“We start laughing around 3.5 to 4 months old; Scientists believe it is a way to build relationships, not necessarily as a response to something funny.”
This makes a lot of sense if you stop to think about laughter in relation to babies. We acquire the ability to laugh long before we acquire the capacity to speak words. Therefore, laughter serves as a means of communication and a bonding activity between a baby and its parent or, in cases like ours, its sibling. A parent gets a baby to laugh and then continues to do the behavior that illicits the laughter. In turn, the baby carries on laughing at the antics of the parent almost as a means of positive reinforcement.
The laughter of babies and what it might portray about the workings of babies’ brains is being studied by Birkbeck Babylab, a London based research group. The most popular post on their Baby Laughter project blog is the discussion of “should we tickle babies”. When it comes to tickling, something to consider is that the idea of tickling is not necessarily a pleasant experience for everyone. In fact, many adults do not enjoy being tickled and because babies cannot defend themselves, perhaps they shouldn’t be tickled. One theory about why we are ticklish is so that we are sensitive to bugs and small parasites that might crawl on our skin while we are asleep. A pretty creepy thought, I must say, but it certainly does help to explain the reason we wiggle and squirm away from the tickling. The researchers believe that babies, for the most part, do enjoy being tickled and actually probably see tickling as a game they can play with their favorite people. The researchers go on to suggest that babies can tell you by crying or squirming away when they have had enough. So, as long as we pay attention to their cues, tickling can be a fun way to trigger a baby’s laughter and reinforce that bond between parent and child.
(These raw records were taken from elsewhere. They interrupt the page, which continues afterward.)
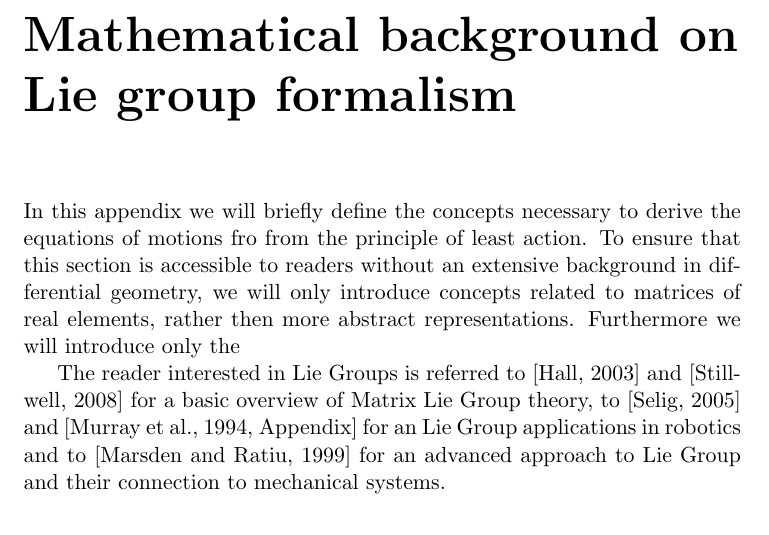
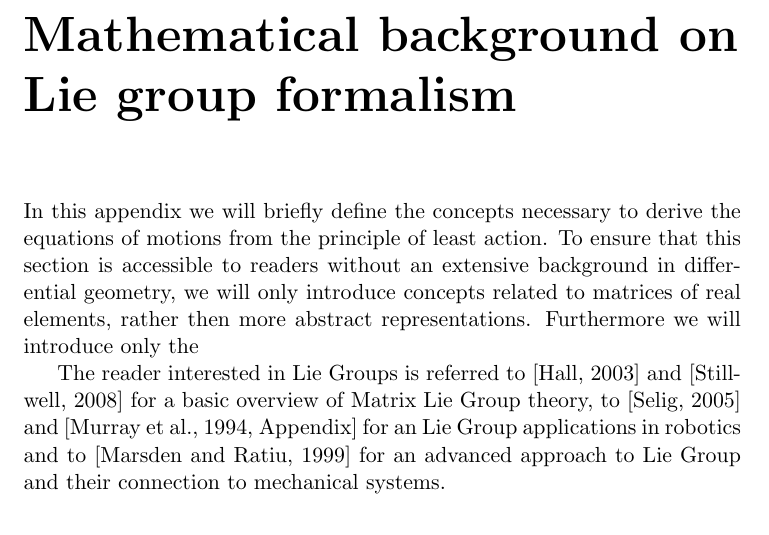
Before and after one commit to traversaro/traversaro-phd-thesis, a LaTeX thesis (thesis/thesis.tex, which reads thesis/Appendix1/appendix1.tex): part of page 159 of 172, cut so that both start at the same text. Compiled offline with pdfLaTeX.

Commit message:
Fix typo in appendix1.tex

```diff
--- a/thesis/Appendix1/appendix1.tex
+++ b/thesis/Appendix1/appendix1.tex
@@ -2,7 +2,7 @@
 \chapter{Mathematical background on Lie group formalism}
 \label{liegroups}
 
-In this appendix we will briefly define the concepts necessary to derive the equations of motions fro from the principle of least action. To ensure that this section is accessible to readers without an extensive background in differential geometry, we will only introduce concepts related to matrices of real elements, rather then more abstract representations. Furthermore we will introduce only the
+In this appendix we will briefly define the concepts necessary to derive the equations of motions from the principle of least action. To ensure that this section is accessible to readers without an extensive background in differential geometry, we will only introduce concepts related to matrices of real elements, rather then more abstract representations. Furthermore we will introduce only the
 
 The reader interested in Lie Groups is referred to \citep{hall2003} and \citep{stillwell2008} for a basic overview of Matrix Lie Group theory, to \citep{selig2005} and \cite[Appendix]{murray1994} for an Lie Group applications in robotics and to \citep{marsden1999introduction} for an advanced approach to Lie Group and their connection to mechanical systems.
 \section{Matrix Lie Groups}
```
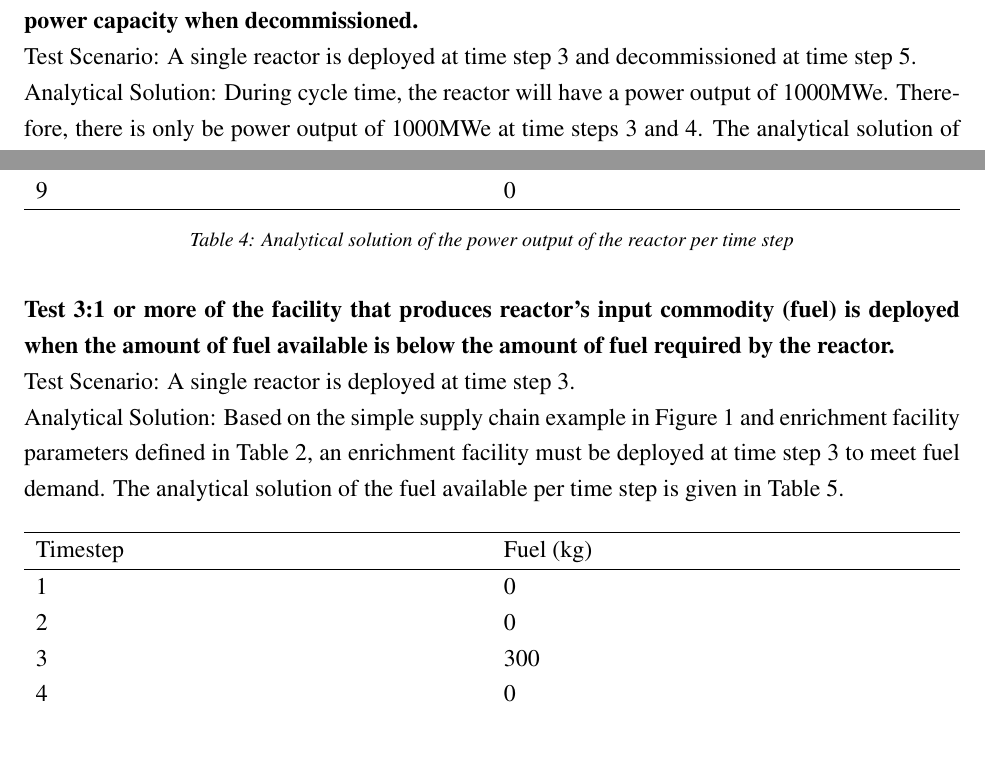
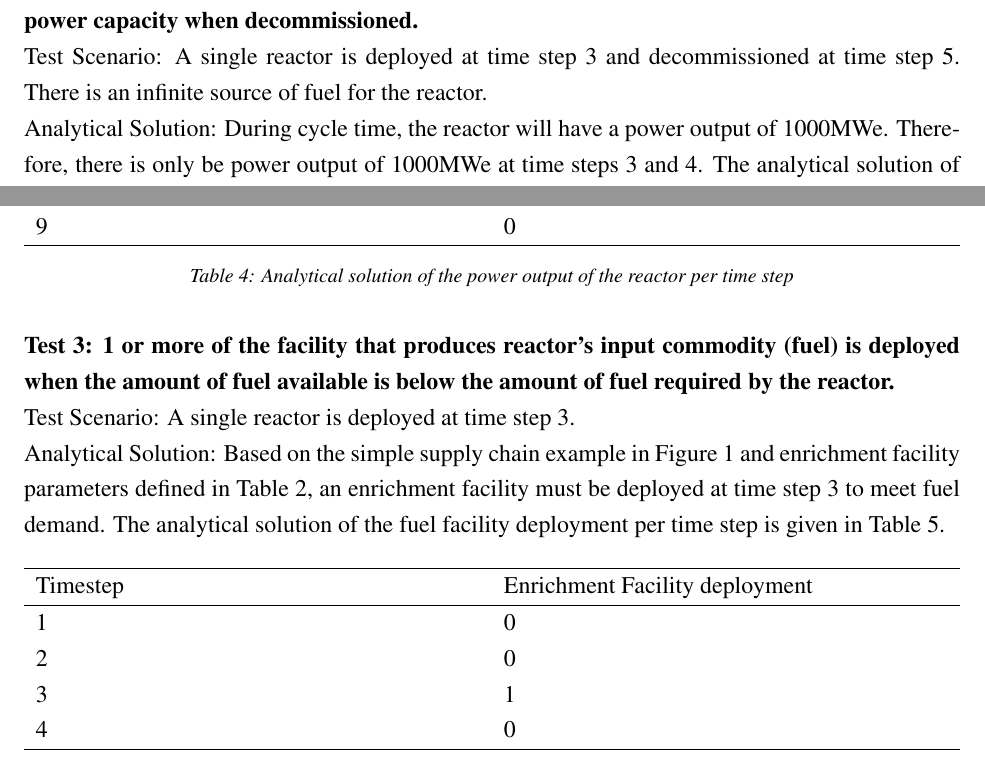
Before and after one commit to arfc/ddca_numerical_exp, a LaTeX document (docs/numerical_exp_report.tex): two parts of pages 4 and 5 of 10, joined at a grey line, cut so that both start at the same text, the shorter picture padded with empty space. Compiled offline with pdfLaTeX.

Commit message:
fixed for teddy's comments

```diff
--- a/docs/numerical_exp_report.tex
+++ b/docs/numerical_exp_report.tex
@@ -206,7 +206,7 @@ To ensure that the non-optimizing prediction model is working correctly, each fu
 \noindent
 \textbf{Test 1: A reactor outputs the user defined power capacity when deployed and does not output
 power capacity when decommissioned.} \\
-Test Scenario: A single reactor is deployed at time step 3 and decommissioned at time step 5. \\
+Test Scenario: A single reactor is deployed at time step 3 and decommissioned at time step 5. There is an infinite source of fuel for the reactor. \\
 Analytical Solution: During cycle time, the reactor will have a power output of 1000MWe. Therefore,
 there is only be power output of 1000MWe at time steps 3 and 4. The analytical solution of
 the power output of the reactor per time step is given in Table \ref{tab:power}.
@@ -256,19 +256,19 @@ Analytical Solution: Based on the reactor parameters defined in Table 1, the rea
 \end{table}
 
 \noindent
-\textbf{Test 3:1 or more of the facility that produces reactor’s input commodity (fuel) is deployed when the amount of fuel available is below the amount of fuel required by the reactor.} \\
+\textbf{Test 3: 1 or more of the facility that produces reactor’s input commodity (fuel) is deployed when the amount of fuel available is below the amount of fuel required by the reactor.} \\
 Test Scenario: A single reactor is deployed at time step 3.\\
-Analytical Solution: Based on the simple supply chain example in Figure 1 and enrichment facility parameters defined in Table 2, an enrichment facility must be deployed at time step 3 to meet fuel demand. The analytical solution of the fuel available per time step is given in Table \ref{tab:fuel}.
+Analytical Solution: Based on the simple supply chain example in Figure 1 and enrichment facility parameters defined in Table 2, an enrichment facility must be deployed at time step 3 to meet fuel demand. The analytical solution of the fuel facility deployment per time step is given in Table \ref{tab:fuel}.
 
 \begin{table}[H]
      \centering
     \begin{tabularx}{\textwidth}{bbb}
        \hline
-       Timestep & Fuel (kg) \\
+       Timestep & Enrichment Facility deployment  \\
        \hline
        1 & 0 \\
        2 & 0 \\
-       3 & 300 \\
+       3 & 1\\
        4 & 0 \\
        \hline
     \end{tabularx}
```
Also changed, not shown: docs/numerical_exp_report.pdf (added), 1 other file.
Rigby sure does seem to enjoy it and, as I mentioned in his four month update, I find it to be one of the cutest things I’ve ever witnessed!